Segment Start: RECORDS FOR THIS TASK

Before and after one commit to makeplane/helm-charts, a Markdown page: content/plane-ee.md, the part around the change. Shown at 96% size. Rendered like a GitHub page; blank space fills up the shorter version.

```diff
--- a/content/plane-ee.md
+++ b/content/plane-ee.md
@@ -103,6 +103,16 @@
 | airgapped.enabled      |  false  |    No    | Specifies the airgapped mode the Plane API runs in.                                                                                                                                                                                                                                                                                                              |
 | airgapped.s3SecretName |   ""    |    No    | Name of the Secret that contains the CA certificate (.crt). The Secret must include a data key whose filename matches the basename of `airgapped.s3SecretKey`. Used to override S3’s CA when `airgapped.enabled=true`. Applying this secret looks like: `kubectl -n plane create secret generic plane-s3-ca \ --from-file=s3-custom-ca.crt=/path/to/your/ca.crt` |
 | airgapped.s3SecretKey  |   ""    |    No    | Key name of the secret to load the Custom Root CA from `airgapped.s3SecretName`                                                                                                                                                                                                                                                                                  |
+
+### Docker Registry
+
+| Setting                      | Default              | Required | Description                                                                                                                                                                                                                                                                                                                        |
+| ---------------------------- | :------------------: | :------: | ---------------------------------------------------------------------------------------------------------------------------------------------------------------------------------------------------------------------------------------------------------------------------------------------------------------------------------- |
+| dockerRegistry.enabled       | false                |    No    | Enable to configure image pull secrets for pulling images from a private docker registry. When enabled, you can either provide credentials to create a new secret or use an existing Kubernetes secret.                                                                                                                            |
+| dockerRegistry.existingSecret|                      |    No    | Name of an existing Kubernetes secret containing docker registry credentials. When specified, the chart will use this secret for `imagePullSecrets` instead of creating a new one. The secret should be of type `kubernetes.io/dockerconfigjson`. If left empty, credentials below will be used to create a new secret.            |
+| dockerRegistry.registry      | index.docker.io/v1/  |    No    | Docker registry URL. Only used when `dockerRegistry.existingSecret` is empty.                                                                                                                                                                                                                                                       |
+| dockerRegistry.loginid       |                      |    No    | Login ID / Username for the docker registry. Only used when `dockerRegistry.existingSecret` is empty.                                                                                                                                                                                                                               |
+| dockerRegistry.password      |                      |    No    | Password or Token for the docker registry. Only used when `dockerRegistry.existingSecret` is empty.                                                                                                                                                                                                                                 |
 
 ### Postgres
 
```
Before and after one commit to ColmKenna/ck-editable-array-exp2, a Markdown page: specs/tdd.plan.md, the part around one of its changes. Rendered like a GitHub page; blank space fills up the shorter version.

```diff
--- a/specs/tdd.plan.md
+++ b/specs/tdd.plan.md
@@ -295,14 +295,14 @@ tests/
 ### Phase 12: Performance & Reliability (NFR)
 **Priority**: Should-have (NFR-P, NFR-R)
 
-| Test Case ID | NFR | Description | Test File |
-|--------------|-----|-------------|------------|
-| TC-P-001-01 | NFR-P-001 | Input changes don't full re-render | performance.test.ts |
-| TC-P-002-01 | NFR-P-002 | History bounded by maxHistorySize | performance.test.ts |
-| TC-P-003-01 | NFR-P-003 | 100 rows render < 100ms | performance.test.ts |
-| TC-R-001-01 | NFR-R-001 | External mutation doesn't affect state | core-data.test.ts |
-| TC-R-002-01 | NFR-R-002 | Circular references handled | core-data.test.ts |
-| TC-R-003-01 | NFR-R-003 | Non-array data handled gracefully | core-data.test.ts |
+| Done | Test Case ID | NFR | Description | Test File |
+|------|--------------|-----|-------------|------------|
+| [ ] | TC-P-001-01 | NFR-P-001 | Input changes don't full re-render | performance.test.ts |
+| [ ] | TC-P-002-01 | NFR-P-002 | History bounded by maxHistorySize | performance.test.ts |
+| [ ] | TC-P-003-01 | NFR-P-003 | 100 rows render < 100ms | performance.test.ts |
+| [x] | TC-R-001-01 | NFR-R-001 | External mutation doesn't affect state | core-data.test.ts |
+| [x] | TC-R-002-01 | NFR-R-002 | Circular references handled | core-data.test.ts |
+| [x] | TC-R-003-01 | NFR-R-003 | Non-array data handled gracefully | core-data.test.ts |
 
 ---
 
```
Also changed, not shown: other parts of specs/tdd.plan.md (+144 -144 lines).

Segment End: RECORDS FOR THIS TASK

WHAT YOU HAVE TO DO: When you output the entries, keep every word exactly as it stands.

TASK RESULT:
Before and after one commit to makeplane/helm-charts, a Markdown page: content/plane-ee.md, the part around the change. Shown at 96% size. Rendered like a GitHub page; blank space fills up the shorter version.

```diff
--- a/content/plane-ee.md
+++ b/content/plane-ee.md
@@ -103,6 +103,16 @@
 | airgapped.enabled      |  false  |    No    | Specifies the airgapped mode the Plane API runs in.                                                                                                                                                                                                                                                                                                              |
 | airgapped.s3SecretName |   ""    |    No    | Name of the Secret that contains the CA certificate (.crt). The Secret must include a data key whose filename matches the basename of `airgapped.s3SecretKey`. Used to override S3’s CA when `airgapped.enabled=true`. Applying this secret looks like: `kubectl -n plane create secret generic plane-s3-ca \ --from-file=s3-custom-ca.crt=/path/to/your/ca.crt` |
 | airgapped.s3SecretKey  |   ""    |    No    | Key name of the secret to load the Custom Root CA from `airgapped.s3SecretName`                                                                                                                                                                                                                                                                                  |
+
+### Docker Registry
+
+| Setting                      | Default              | Required | Description                                                                                                                                                                                                                                                                                                                        |
+| ---------------------------- | :------------------: | :------: | ---------------------------------------------------------------------------------------------------------------------------------------------------------------------------------------------------------------------------------------------------------------------------------------------------------------------------------- |
+| dockerRegistry.enabled       | false                |    No    | Enable to configure image pull secrets for pulling images from a private docker registry. When enabled, you can either provide credentials to create a new secret or use an existing Kubernetes secret.                                                                                                                            |
+| dockerRegistry.existingSecret|                      |    No    | Name of an existing Kubernetes secret containing docker registry credentials. When specified, the chart will use this secret for `imagePullSecrets` instead of creating a new one. The secret should be of type `kubernetes.io/dockerconfigjson`. If left empty, credentials below will be used to create a new secret.            |
+| dockerRegistry.registry      | index.docker.io/v1/  |    No    | Docker registry URL. Only used when `dockerRegistry.existingSecret` is empty.                                                                                                                                                                                                                                                       |
+| dockerRegistry.loginid       |                      |    No    | Login ID / Username for the docker registry. Only used when `dockerRegistry.existingSecret` is empty.                                                                                                                                                                                                                               |
+| dockerRegistry.password      |                      |    No    | Password or Token for the docker registry. Only used when `dockerRegistry.existingSecret` is empty.                                                                                                                                                                                                                                 |
 
 ### Postgres
 
```
Before and after one commit to ColmKenna/ck-editable-array-exp2, a Markdown page: specs/tdd.plan.md, the part around one of its changes. Rendered like a GitHub page; blank space fills up the shorter version.

```diff
--- a/specs/tdd.plan.md
+++ b/specs/tdd.plan.md
@@ -295,14 +295,14 @@ tests/
 ### Phase 12: Performance & Reliability (NFR)
 **Priority**: Should-have (NFR-P, NFR-R)
 
-| Test Case ID | NFR | Description | Test File |
-|--------------|-----|-------------|------------|
-| TC-P-001-01 | NFR-P-001 | Input changes don't full re-render | performance.test.ts |
-| TC-P-002-01 | NFR-P-002 | History bounded by maxHistorySize | performance.test.ts |
-| TC-P-003-01 | NFR-P-003 | 100 rows render < 100ms | performance.test.ts |
-| TC-R-001-01 | NFR-R-001 | External mutation doesn't affect state | core-data.test.ts |
-| TC-R-002-01 | NFR-R-002 | Circular references handled | core-data.test.ts |
-| TC-R-003-01 | NFR-R-003 | Non-array data handled gracefully | core-data.test.ts |
+| Done | Test Case ID | NFR | Description | Test File |
+|------|--------------|-----|-------------|------------|
+| [ ] | TC-P-001-01 | NFR-P-001 | Input changes don't full re-render | performance.test.ts |
+| [ ] | TC-P-002-01 | NFR-P-002 | History bounded by maxHistorySize | performance.test.ts |
+| [ ] | TC-P-003-01 | NFR-P-003 | 100 rows render < 100ms | performance.test.ts |
+| [x] | TC-R-001-01 | NFR-R-001 | External mutation doesn't affect state | core-data.test.ts |
+| [x] | TC-R-002-01 | NFR-R-002 | Circular references handled | core-data.test.ts |
+| [x] | TC-R-003-01 | NFR-R-003 | Non-array data handled gracefully | core-data.test.ts |
 
 ---
 
```
Also changed, not shown: other parts of specs/tdd.plan.md (+144 -144 lines).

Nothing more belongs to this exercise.